"Good disease management starts with knowing what diseases are already present in the field," Wise says in a university report. "For example, the fungus that causes sudden death syndrome in soybeans survives in the soil and can affect the next soybean crop if conditions are favorable for disease development."
Just as importantly, know how those disease were treated in past instances and look to any alternatives you might be able to employ if necessary, Wise adds.
"With diseases like gray leaf spot of corn, we can reduce the risk of disease development through good hybrid selection and crop production practices," Wise says. "But if throughout the season there are weather conditions that favor disease development and gray leaf spot could reach a damaging level, fungicides are available to help manage this disease."

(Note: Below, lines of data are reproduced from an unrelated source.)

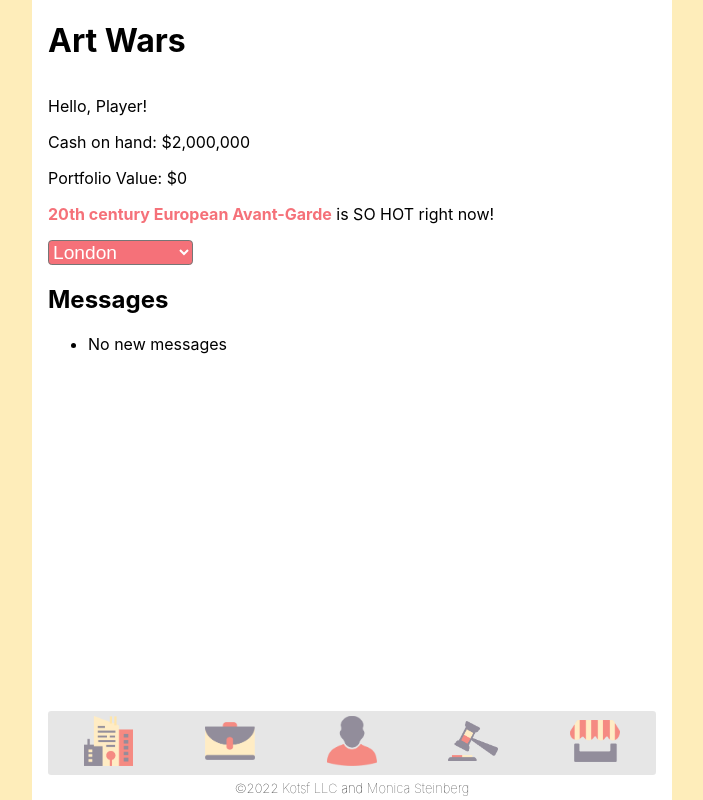
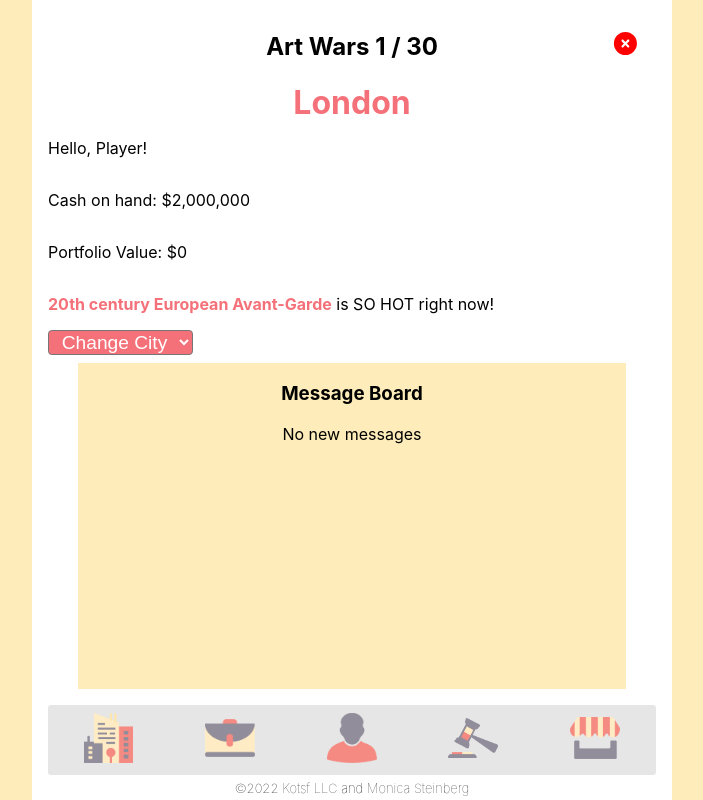
Before and after one commit to ggetzie/artwars_web, a React (Create React App) app: page /game/city in a window 1280 px wide. Shown: the whole page, without its empty margins (288-991 px from the left). Built offline with nearby package versions, Linux system fonts and the light colour scheme.

Commit message:
city styling

```diff
--- a/src/App.tsx
+++ b/src/App.tsx
@@ -11,9 +11,6 @@ function App() {
     <Provider store={store}>
       <Router>
         <div className="App">
-          <header>
-            <h1>Art Wars</h1>
-          </header>
           <main>
             <Routes>
               <Route path="/" element={<Home />} />
--- a/src/screens/game/City.tsx
+++ b/src/screens/game/City.tsx
@@ -34,6 +34,7 @@ const City = () => {
 
   return (
     <div className="city-main">
+      <h2 className="city-heading">{city}</h2>
       <p>Hello, {player}!</p>
       <p>Cash on hand: ${balance.toLocaleString()}</p>
       <p>Portfolio Value: ${totalValue.toLocaleString()}</p>
@@ -44,7 +45,7 @@ const City = () => {
       {turn < maxTurns && (
         <div className="form-row">
           <Dropdown
-            selectedValue={city}
+            selectedValue=""
             itemList={Object.values(Cities).map((v) => [v, v])}
             onValueChange={onValueChange}
             labelText="Change City:"
@@ -55,9 +56,9 @@ const City = () => {
           />
         </div>
       )}
-
-      <h2>Messages</h2>
-      <ul>
+      <div className="message-board">
+        <h3>Message Board</h3>
+        <ul className="message-list">
           {messages.length > 0 ? (
             messages.map((m, i) => <li key={i}>{m}</li>)
           ) : (
@@ -65,6 +66,7 @@ const City = () => {
           )}
         </ul>
       </div>
+    </div>
   );
 };
 
--- a/src/screens/game/Game.tsx
+++ b/src/screens/game/Game.tsx
@@ -20,6 +20,7 @@ import IconPortfolio from "../../res/images/icon-portfolio.png";
 import IconCollector from "../../res/images/icon-collector.png";
 import IconAuction from "../../res/images/icon-auction.png";
 import IconShop from "../../res/images/icon-shop.png";
+import {ScreenHeader, QuitButton} from "../../components";
 
 // const ACTIVE_COLOR = "dodgerblue";
 // const INACTIVE_COLOR = "gray";
@@ -41,6 +42,15 @@ const Game = () => {
   return (
     <div className="game-container">
       <div className="game-main">
+        <ScreenHeader
+          showBack={false}
+          title={`Art Wars ${turn} / ${maxTurns}`}
+          headerRight={
+            <Link to="/" className="quit-button" title="Quit">
+              <QuitButton />
+            </Link>
+          }
+        />
         <Outlet />
         {turn >= maxTurns && (
           <div>
--- a/src/styles/App.css
+++ b/src/styles/App.css
@@ -33,7 +33,7 @@ footer a {
 }
 
 main {
-  height: calc(-105px + 100vh);
+  height: calc(-25px + 100vh);
   padding: 0 1em 0 1em;
   display: flex;
   flex-direction: column;
@@ -66,6 +66,8 @@ body a {
   display: flex;
   flex-direction: row;
   height: 40px;
+  margin-top: 2em;
+  margin-bottom: 1em;
 }
 
 .sh-left {
@@ -118,6 +120,8 @@ ul.score-list li {
 
 .quit-button {
   font-size: 1.2em;
+  display: block;
+  margin: auto;
 }
 
 .form-row {
@@ -230,16 +234,54 @@ div#main-menu {
   border: 0;
 }
 
+.city-main {
+  height: 100%;
+  display: flex;
+  flex-direction: column;
+}
+
+.city-heading {
+  text-align: center;
+  font-size: 2em;
+  color: #f57179;
+  margin: 0;
+}
+
 .city-select {
   background-color: #f57179;
   color: white;
   font-size: 1.2em;
   border-radius: 0.2em;
+  text-align: center;
+}
+
+.message-board {
+  background-color: #feedba;
+  text-align: center;
+  overflow-y: scroll;
+  flex-basis: 100%;
+  margin: 0 auto 1em auto;
+  width: 90%;
+}
+
+.message-list {
+  list-style: none;
+  margin: 0;
+  padding: 0;
 }
 
 .game-container {
   height: 100%;
   position: relative;
+  display: flex;
+  flex-direction: column;
+  row-gap: 1em;
+}
+
+.game-main {
+  display: flex;
+  flex-direction: column;
+  height: calc(-95px + 100vh);
 }
 
 .game-tab {
@@ -248,11 +290,13 @@ div#main-menu {
   justify-content: space-around;
   align-items: center;
   padding: 5px 0 5px 0;
+  height: 60px;
   border-radius: 0.2em;
   background-color: #e6e6e6;
   position: absolute;
   bottom: 0;
   width: 100%;
+  flex-grow: 1;
 }
 
 .game-tab img {
```
Lines whose indentation alone changed are shown as unchanged.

But, especially when it comes to fungicide, Wise says it's important to weigh the economic pros and cons of any type of treatment. "Keep in mind we see the most consistent economic benefit to a fungicide application when it is based on a disease threat," she says. "Applying fungicide in the absence of disease, or a disease threat has a less consistent yield response and a higher cost factor."
Looking ahead, though Wise advises farmers to use field records of the past as a benchmark to get an idea of possible future disease and pest outbreaks, watching how Mother Nature behaves is of utmost importance in effective disease management.
"Ultimately, what diseases will be problematic will depend entirely upon the weather, but keeping good records of field history and using preventative management practices based on past history will help minimize losses due to disease," she says.